ACTIVITY -> In the material below, count the lines where the word "Footer" appears. Nothing but the number, please.

GIVEN DATA ->
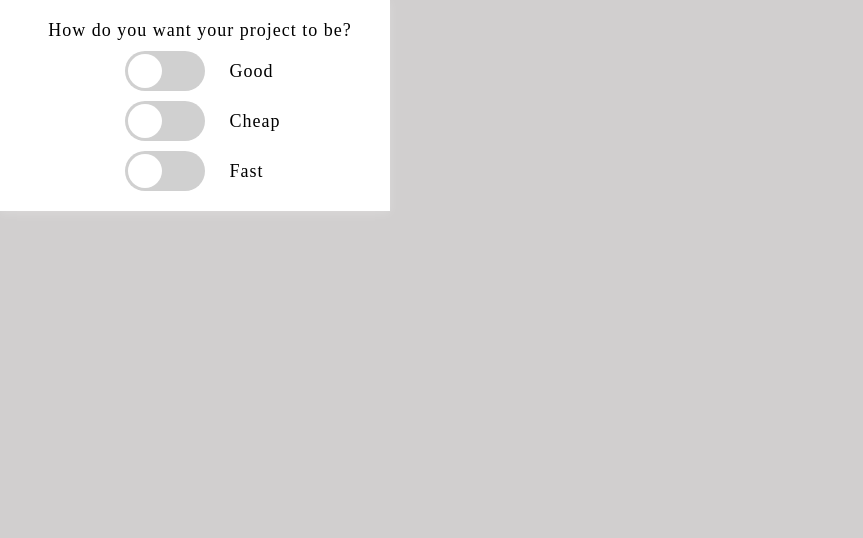
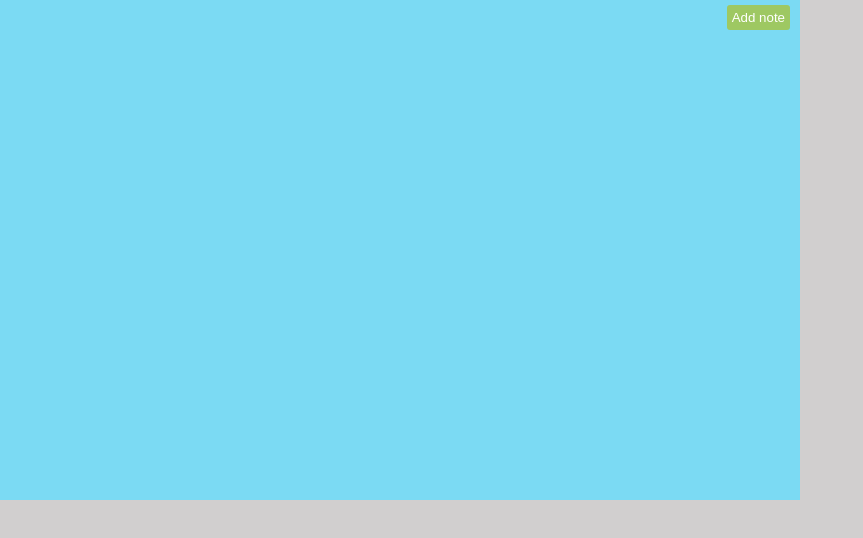
Before and after one commit to Biven160690/big_practice, a Next.js app: page / in a window 1280 px wide. Shown: the top 538 px of the page, without its empty margins (0-863 px from the left). Built offline with nearby package versions, Linux system fonts and the light colour scheme.

Commit message:
added notes app

```diff
--- /dev/null
+++ b/src/app/components/50_projects/notesApp/Notes.tsx
@@ -0,0 +1,70 @@
+import React, { ChangeEvent } from 'react';
+
+import styles from './styles.module.scss';
+
+const defaultStyles = {
+    minWidth: '100px',
+    maxWidth: '300px',
+    height: '100px',
+};
+
+export type Props = {
+    onDeleteNotes: () => void;
+    onChangeNotes: (event: ChangeEvent<HTMLTextAreaElement>) => void;
+    value: string;
+};
+
+export const Notes = ({ onDeleteNotes, onChangeNotes, value }: Props) => {
+    const textareaRef = React.useRef<HTMLTextAreaElement | null>(null);
+    const areaContainerRef = React.useRef<HTMLDivElement | null>(null);
+
+    const onEditTextarea = () => {
+        const textarea = textareaRef.current;
+
+        if (!textarea) {
+            return;
+        }
+
+        textarea.disabled = !textarea.disabled;
+    };
+
+    React.useEffect(() => {
+        const areaContainer = areaContainerRef.current;
+        const textarea = textareaRef.current;
+
+        if (!(areaContainer && textarea)) {
+            return;
+        }
+
+        const handleResize = () => {
+            const textareaWidth = textarea.offsetWidth;
+            areaContainer.style.width = `${textareaWidth}px`;
+        };
+
+        const resizeObserver = new ResizeObserver(handleResize);
+        resizeObserver.observe(textarea);
+
+        return () => {
+            resizeObserver.disconnect();
+        };
+    }, []);
+
+    return (
+        <div className={styles.areaContainer} ref={areaContainerRef}>
+            <div className={styles.controlPanel}>
+                <button className={styles.edit} onClick={onEditTextarea}>
+                    Edit
+                </button>
+                <button className={styles.delete} onClick={onDeleteNotes}>
+                    Delete
+                </button>
+            </div>
+            <textarea
+                ref={textareaRef}
+                style={defaultStyles}
+                onChange={onChangeNotes}
+                defaultValue={value}
+            ></textarea>
+        </div>
+    );
+};
--- /dev/null
+++ b/src/app/components/50_projects/notesApp/index.tsx
@@ -0,0 +1,114 @@
+import React, { ChangeEvent } from 'react';
+import styles from './styles.module.scss';
+import { Notes } from './Notes';
+
+export type Notes = {
+    id: number;
+    value: string;
+}[];
+
+export type LocalStorageData = {
+    currentNotes: Notes;
+    prevNotes: Notes;
+};
+
+export const LOCAL_STORAGE_KEY = 'notes';
+
+const getStorageData = () => {
+    const storageData = localStorage.getItem(LOCAL_STORAGE_KEY);
+
+    if (storageData) {
+        return JSON.parse(storageData);
+    }
+
+    return [];
+};
+
+const updateStorageData = (notes: Notes) => {
+    localStorage.setItem(LOCAL_STORAGE_KEY, JSON.stringify(notes));
+};
+
+const checkInputValue = (currentNotes: Notes, prevNotes: Notes) => {
+    if (currentNotes !== prevNotes) {
+        return true;
+    }
+
+    return currentNotes.some(
+        (notes, index) => notes.value !== prevNotes[index].value
+    );
+};
+
+const deleteSelectedItem = (notes: Notes, selectedIdNotes: number) =>
+    notes.filter((notes) => notes.id !== selectedIdNotes);
+
+const addNotes = (notes: Notes, id: number) => [...notes, { id, value: '' }];
+
+export const NotesApp = () => {
+    const [notes, setNotes] = React.useState<Notes>(() => getStorageData());
+    const storageData = React.useRef<LocalStorageData>({
+        currentNotes: getStorageData(),
+        prevNotes: [],
+    });
+
+    const handleAddNotes = () => {
+        const id = new Date().getTime();
+        storageData.current.currentNotes = addNotes(
+            storageData.current.currentNotes,
+            id
+        );
+        setNotes((prev) => addNotes(prev, id));
+    };
+
+    const handleDeleteNotes = (id: number) => () => {
+        setNotes(deleteSelectedItem(notes, id));
+        storageData.current.currentNotes = deleteSelectedItem(
+            storageData.current.currentNotes,
+            id
+        );
+    };
+
+    const handleUpdateNotes =
+        (id: number) => (event: ChangeEvent<HTMLTextAreaElement>) => {
+            storageData.current.currentNotes =
+                storageData.current.currentNotes.map((notes) => {
+                    if (notes.id === id) {
+                        return { ...notes, value: event.target.value };
+                    }
+
+                    return notes;
+                });
+        };
+
+    React.useEffect(() => {
+        const intervalID = setInterval(() => {
+            const { currentNotes, prevNotes } = storageData.current;
+
+            if (checkInputValue(currentNotes, prevNotes)) {
+                updateStorageData(currentNotes);
+                storageData.current.prevNotes = currentNotes;
+            }
+        }, 300);
+
+        return () => {
+            clearInterval(intervalID);
+        };
+    }, []);
+
+    return (
+        <div className={styles.base}>
+            <button className={styles.add} onClick={handleAddNotes}>
+                Add note
+            </button>
+            <div className={styles.container}>
+                {notes.map(({ id, value }) => (
+                    <Notes
+                        key={id}
+                        onDeleteNotes={handleDeleteNotes(id)}
+                        onChangeNotes={handleUpdateNotes(id)}
+                        value={value}
+                    />
+                ))}
+            </div>
+        </div>
+    );
+};
--- /dev/null
+++ b/src/app/components/50_projects/notesApp/styles.module.scss
@@ -0,0 +1,58 @@
+.base {
+    width: 800px;
+    height: 500px;
+    background-color: #7bdaf3;
+    position: relative;
+}
+
+.add {
+    position: absolute;
+    top: 5px;
+    right: 10px;
+    background-color: #9ec862;
+    color: #fff;
+    border: none;
+    border-radius: 3px;
+    padding: 5px;
+    cursor: pointer;
+}
+
+.edit, .delete {
+    color: #fff;
+    border: none;
+    border-radius: 3px;
+    padding: 5px;
+    cursor: pointer;
+    background-color: #476819;
+}
+
+.delete {
+   margin-left: 5px;
+   margin-right: 5px;
+}
+
+.areaContainer {
+    margin-right: 15px;
+
+    & + & {
+        margin-right: 15px;
+    }
+}
+
+.controlPanel {
+    width: 100%;
+    height: 50px;
+    background-color: #9ec862;
+    display: flex;
+    justify-content: flex-end;
+    align-items: center;
+}
+
+.container {
+    display: flex;
+    justify-content: start;
+    align-items: center;
+    flex-wrap: wrap;
+    padding: 35px;
+
+}
--- a/src/app/page.module.scss
+++ b/src/app/page.module.scss
@@ -165,6 +165,7 @@
 .githubProfile,
 .doubleClick,
 .textEffect,
-.passwordGenerator {
+.passwordGenerator,
+.goodCheapFast {
   margin: 30px;
 }
--- a/src/app/page.tsx
+++ b/src/app/page.tsx
@@ -32,6 +32,7 @@ import { DoubleClick } from './components/50_projects/doubleClick';
 import { AutoTextEffect } from './components/50_projects/autoTextEffect';
 import { PasswordGenerator } from './components/50_projects/passwordGenerator';
 import { GoodCheapFast } from './components/50_projects/goodCheapFast';
+import { NotesApp } from './components/50_projects/notesApp';
 
 export default function App() {
     return (
@@ -103,7 +104,7 @@ export default function App() {
                 <div className={styles.kineticLoader}>
                     <KineticLoader />
                 </div>
-                 <div className={styles.placeholder}>
+                <div className={styles.placeholder}>
                     <Placeholder />
                 </div>
                 <div className={styles.sliderContainer}>
@@ -112,8 +113,8 @@ export default function App() {
                 <div className={styles.notification}>
                     <ToastNotification />
                 </div>
-                 <div className={styles.githubProfile}>
-                     <Container />
+                <div className={styles.githubProfile}>
+                    <Container />
                 </div>
                 <div className={styles.doubleClick}>
                     <DoubleClick />
@@ -124,9 +125,12 @@ export default function App() {
                 <div className={styles.passwordGenerator}>
                     <PasswordGenerator />
                 </div>
-            </div>*/}
-            <div className={styles.goodCheapFast}>
-                <GoodCheapFast />
+                <div className={styles.goodCheapFast}>
+                    <GoodCheapFast />
+                </div>
+            </div> */}
+            <div className={styles.notes}>
+                <NotesApp />
             </div>
         </div>
     );
```
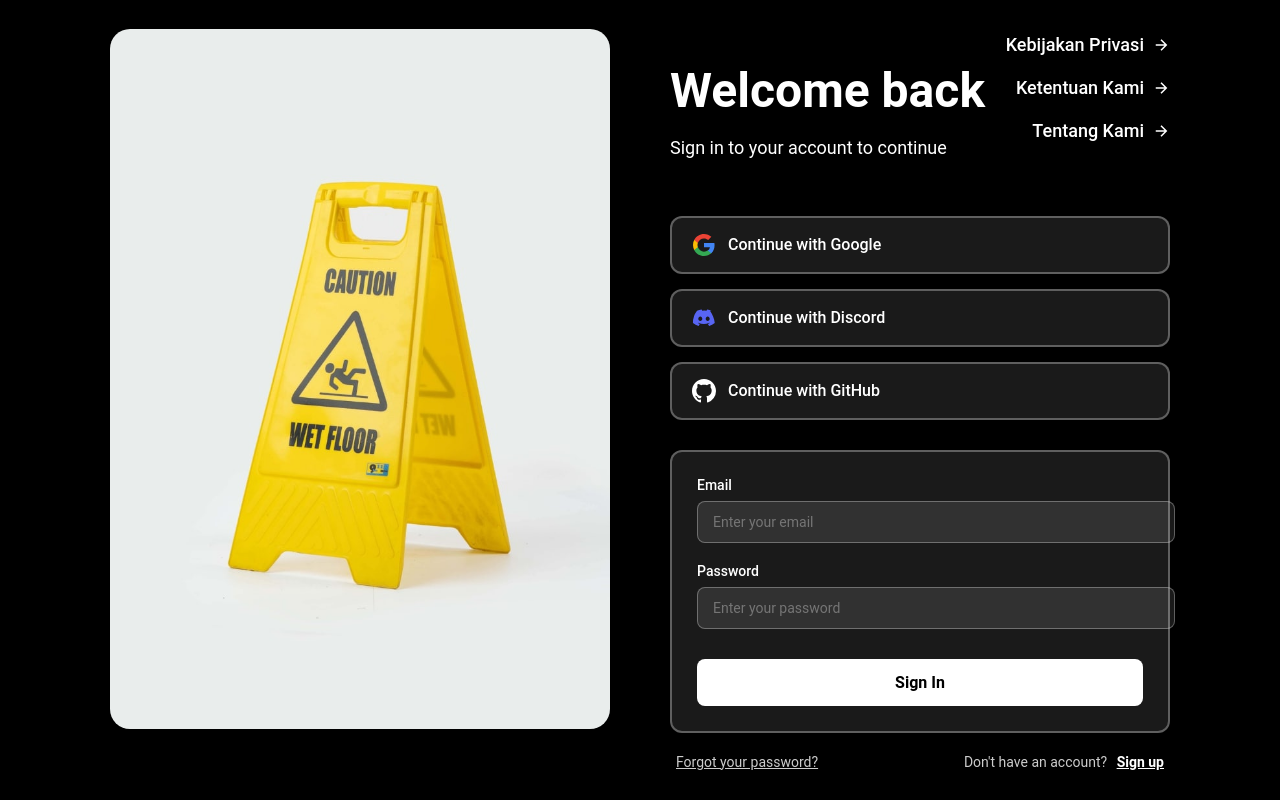
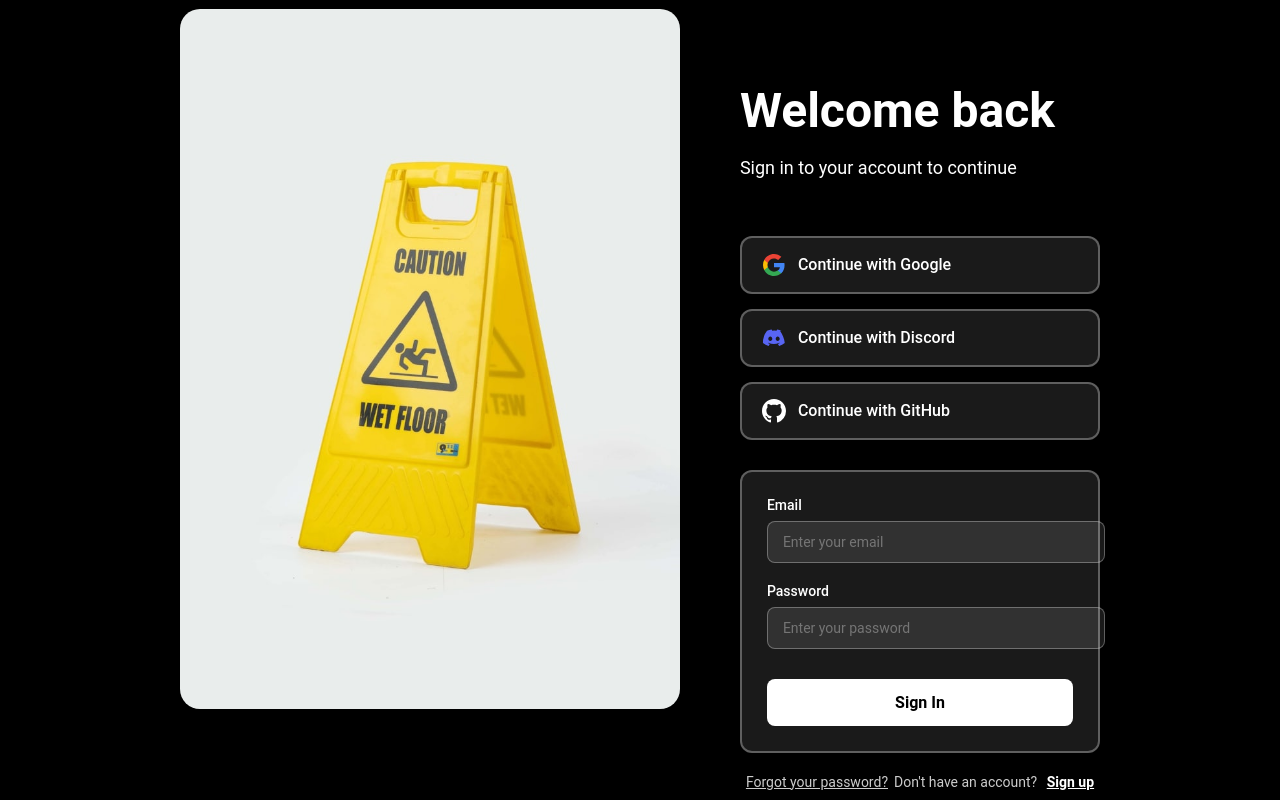
Before and after one commit to vinividivicilala/lolo, a Next.js app in the folder faq/: page /signin in a window 1280 px wide. Built offline with nearby package versions, Linux system fonts and the light colour scheme.

Commit message:
Update page.tsx

```diff
--- a/faq/app/signin/page.tsx
+++ b/faq/app/signin/page.tsx
@@ -7,23 +7,11 @@ export default function SignInPage({ onClose, onSwitchToSignUp, onSwitchToForgot
   const router = useRouter();
 
   const handleSignUp = () => {
-    router.push('/signup');
+    router.push('/signup'); // Navigasi ke halaman signup
   };
 
   const handleForgotPassword = () => {
-    router.push('/forgot-password');
-  };
-
-  const handlePrivacyPolicy = () => {
-    router.push('/privacy-policy');
-  };
-
-  const handleTerms = () => {
-    router.push('/terms');
-  };
-
-  const handleAbout = () => {
-    router.push('/about');
+    router.push('/forgot-password'); // Navigasi ke halaman forgot-password
   };
 
   return (
@@ -63,25 +51,16 @@ export default function SignInPage({ onClose, onSwitchToSignUp, onSwitchToForgot
           }}
         />
 
-        {/* Container utama untuk konten kanan */}
+        {/* Container Teks dan Login Options */}
         <div
           style={{
             display: 'flex',
             flexDirection: 'column',
-            width: '500px',
-          }}
-        >
-          {/* Header dengan Welcome dan Links */}
-          <div
-            style={{
-              display: 'flex',
-              justifyContent: 'space-between',
-              alignItems: 'flex-start',
-              marginBottom: '40px',
+            marginTop: '40px',
           }}
         >
           {/* Teks Welcome */}
-            <div>
+          <div style={{ marginBottom: '40px' }}>
             <h1
               style={{
                 fontFamily: "'Roboto', sans-serif",
@@ -104,116 +83,6 @@ export default function SignInPage({ onClose, onSwitchToSignUp, onSwitchToForgot
             >
               Sign in to your account to continue
             </p>
-            </div>
-
-            {/* Links di samping kanan - sejajar dengan Welcome */}
-            <div
-              style={{
-                display: 'flex',
-                flexDirection: 'column',
-                gap: '12px',
-                alignItems: 'flex-end',
-              }}
-            >
-              {/* Kebijakan Privasi */}
-              <button
-                onClick={handlePrivacyPolicy}
-                style={{
-                  border: 'none',
-                  background: 'none',
-                  color: '#ffffff',
-                  cursor: 'pointer',
-                  textDecoration: 'none',
-                  transition: 'all 0.3s ease',
-                  fontFamily: "'Roboto', sans-serif",
-                  fontSize: '18px',
-                  fontWeight: '500',
-                  display: 'flex',
-                  alignItems: 'center',
-                  gap: '8px',
-                  padding: '5px 0',
-                }}
-                onMouseEnter={(e) => {
-                  e.currentTarget.style.color = 'rgba(255, 255, 255, 0.8)';
-                  e.currentTarget.style.transform = 'translateX(3px)';
-                }}
-                onMouseLeave={(e) => {
-                  e.currentTarget.style.color = '#ffffff';
-                  e.currentTarget.style.transform = 'translateX(0)';
-                }}
-              >
-                <span>Kebijakan Privasi</span>
-                <svg width="18" height="18" viewBox="0 0 24 24" fill="none" stroke="currentColor" strokeWidth="2">
-                  <path d="M5 12h14M12 5l7 7-7 7" />
-                </svg>
-              </button>
-
-              {/* Ketentuan Kami */}
-              <button
-                onClick={handleTerms}
-                style={{
-                  border: 'none',
-                  background: 'none',
-                  color: '#ffffff',
-                  cursor: 'pointer',
-                  textDecoration: 'none',
-                  transition: 'all 0.3s ease',
-                  fontFamily: "'Roboto', sans-serif",
-                  fontSize: '18px',
-                  fontWeight: '500',
-                  display: 'flex',
-                  alignItems: 'center',
-                  gap: '8px',
-                  padding: '5px 0',
-                }}
-                onMouseEnter={(e) => {
-                  e.currentTarget.style.color = 'rgba(255, 255, 255, 0.8)';
-                  e.currentTarget.style.transform = 'translateX(3px)';
-                }}
-                onMouseLeave={(e) => {
-                  e.currentTarget.style.color = '#ffffff';
-                  e.currentTarget.style.transform = 'translateX(0)';
-                }}
-              >
-                <span>Ketentuan Kami</span>
-                <svg width="18" height="18" viewBox="0 0 24 24" fill="none" stroke="currentColor" strokeWidth="2">
-                  <path d="M5 12h14M12 5l7 7-7 7" />
-                </svg>
-              </button>
-
-              {/* Tentang Kami */}
-              <button
-                onClick={handleAbout}
-                style={{
-                  border: 'none',
-                  background: 'none',
-                  color: '#ffffff',
-                  cursor: 'pointer',
-                  textDecoration: 'none',
-                  transition: 'all 0.3s ease',
-                  fontFamily: "'Roboto', sans-serif",
-                  fontSize: '18px',
-                  fontWeight: '500',
-                  display: 'flex',
-                  alignItems: 'center',
-                  gap: '8px',
-                  padding: '5px 0',
-                }}
-                onMouseEnter={(e) => {
-                  e.currentTarget.style.color = 'rgba(255, 255, 255, 0.8)';
-                  e.currentTarget.style.transform = 'translateX(3px)';
-                }}
-                onMouseLeave={(e) => {
-                  e.currentTarget.style.color = '#ffffff';
-                  e.currentTarget.style.transform = 'translateX(0)';
-                }}
-              >
-                <span>Tentang Kami</span>
-                <svg width="18" height="18" viewBox="0 0 24 24" fill="none" stroke="currentColor" strokeWidth="2">
-                  <path d="M5 12h14M12 5l7 7-7 7" />
-                </svg>
-              </button>
-            </div>
           </div>
 
           {/* Social Login Options */}
@@ -460,7 +329,7 @@ export default function SignInPage({ onClose, onSwitchToSignUp, onSwitchToForgot
             </button>
           </div>
 
-          {/* Footer Links - Sign Up dan Forgot Password */}
+          {/* Footer Links */}
           <div
             style={{
               display: 'flex',
```
Lines whose indentation alone changed are shown as unchanged.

TASK OUTPUT -> 2